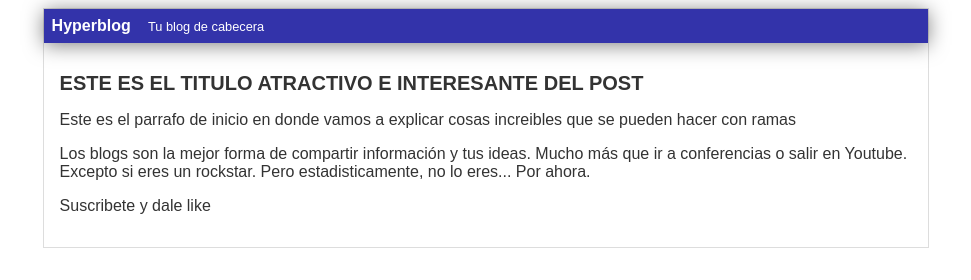
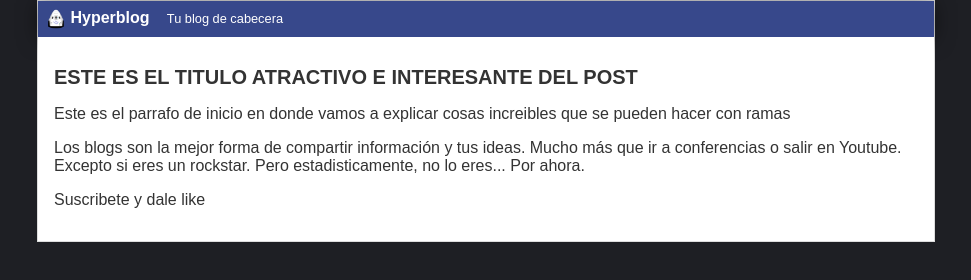
Before and after one commit to JulianValencia08/hyperblog, a plain HTML site: page index.html in a window 1280 px wide. Shown: the whole page, without its empty margins (154-1125 px from the left). Drawn offline with Linux system fonts and the light colour scheme.

Commit message:
Color de fondo, logo nuevo, mejor color de header

```diff
--- a/css/style.css
+++ b/css/style.css
@@ -1,18 +1,24 @@
 body {
+    background: #1e1f24;
     color: #333;
-    text-align: left;
+    text-align: center;
     font-family: Arial, Helvetica, sans-serif;
     font-size: 16px;
-
+    margin: 0;
+    padding: 0;
 }
 #cabecera {
-    background-color: #33A;
+    background: #37488b;
     color: white;
     box-shadow: 0px 2px 20px 0px rgba(0, 0, 0, 0.5);
     font-weight: bold;
     margin: 0;
     padding: 0.5em;
 
+}
+#cabecera #logo {
+    width: 20px;
+    vertical-align: middle;
 }
 
 #cabecera #tagline {
@@ -33,5 +39,6 @@ body {
 }
 
 #post {
+    background: white;
     padding: 1em;
 }
--- a/index.html
+++ b/index.html
@@ -11,7 +11,9 @@
 <body>
     <div id="container">
         <div id="cabecera">
-            Hyperblog <span id="tagline">Tu blog de cabecera</span>
+            <img id="logo" src="imagenes/dragon.png" />
+            Hyperblog
+            <span id="tagline">Tu blog de cabecera</span>
         </div>
         <div id="post">
             <h1>ESTE ES EL TITULO ATRACTIVO E INTERESANTE DEL POST</h1>
```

• EXERCISE INSTRUCTIONS
Reproduce the entries exactly. Do not carry over any picture.

• ANSWER TO THIS TASK
Before and after one commit to JulianValencia08/hyperblog, a plain HTML site: page index.html in a window 1280 px wide. Shown: the whole page, without its empty margins (154-1125 px from the left). Drawn offline with Linux system fonts and the light colour scheme.

Commit message:
Color de fondo, logo nuevo, mejor color de header

```diff
--- a/css/style.css
+++ b/css/style.css
@@ -1,18 +1,24 @@
 body {
+    background: #1e1f24;
     color: #333;
-    text-align: left;
+    text-align: center;
     font-family: Arial, Helvetica, sans-serif;
     font-size: 16px;
-
+    margin: 0;
+    padding: 0;
 }
 #cabecera {
-    background-color: #33A;
+    background: #37488b;
     color: white;
     box-shadow: 0px 2px 20px 0px rgba(0, 0, 0, 0.5);
     font-weight: bold;
     margin: 0;
     padding: 0.5em;
 
+}
+#cabecera #logo {
+    width: 20px;
+    vertical-align: middle;
 }
 
 #cabecera #tagline {
@@ -33,5 +39,6 @@ body {
 }
 
 #post {
+    background: white;
     padding: 1em;
 }
--- a/index.html
+++ b/index.html
@@ -11,7 +11,9 @@
 <body>
     <div id="container">
         <div id="cabecera">
-            Hyperblog <span id="tagline">Tu blog de cabecera</span>
+            <img id="logo" src="imagenes/dragon.png" />
+            Hyperblog
+            <span id="tagline">Tu blog de cabecera</span>
         </div>
         <div id="post">
             <h1>ESTE ES EL TITULO ATRACTIVO E INTERESANTE DEL POST</h1>
```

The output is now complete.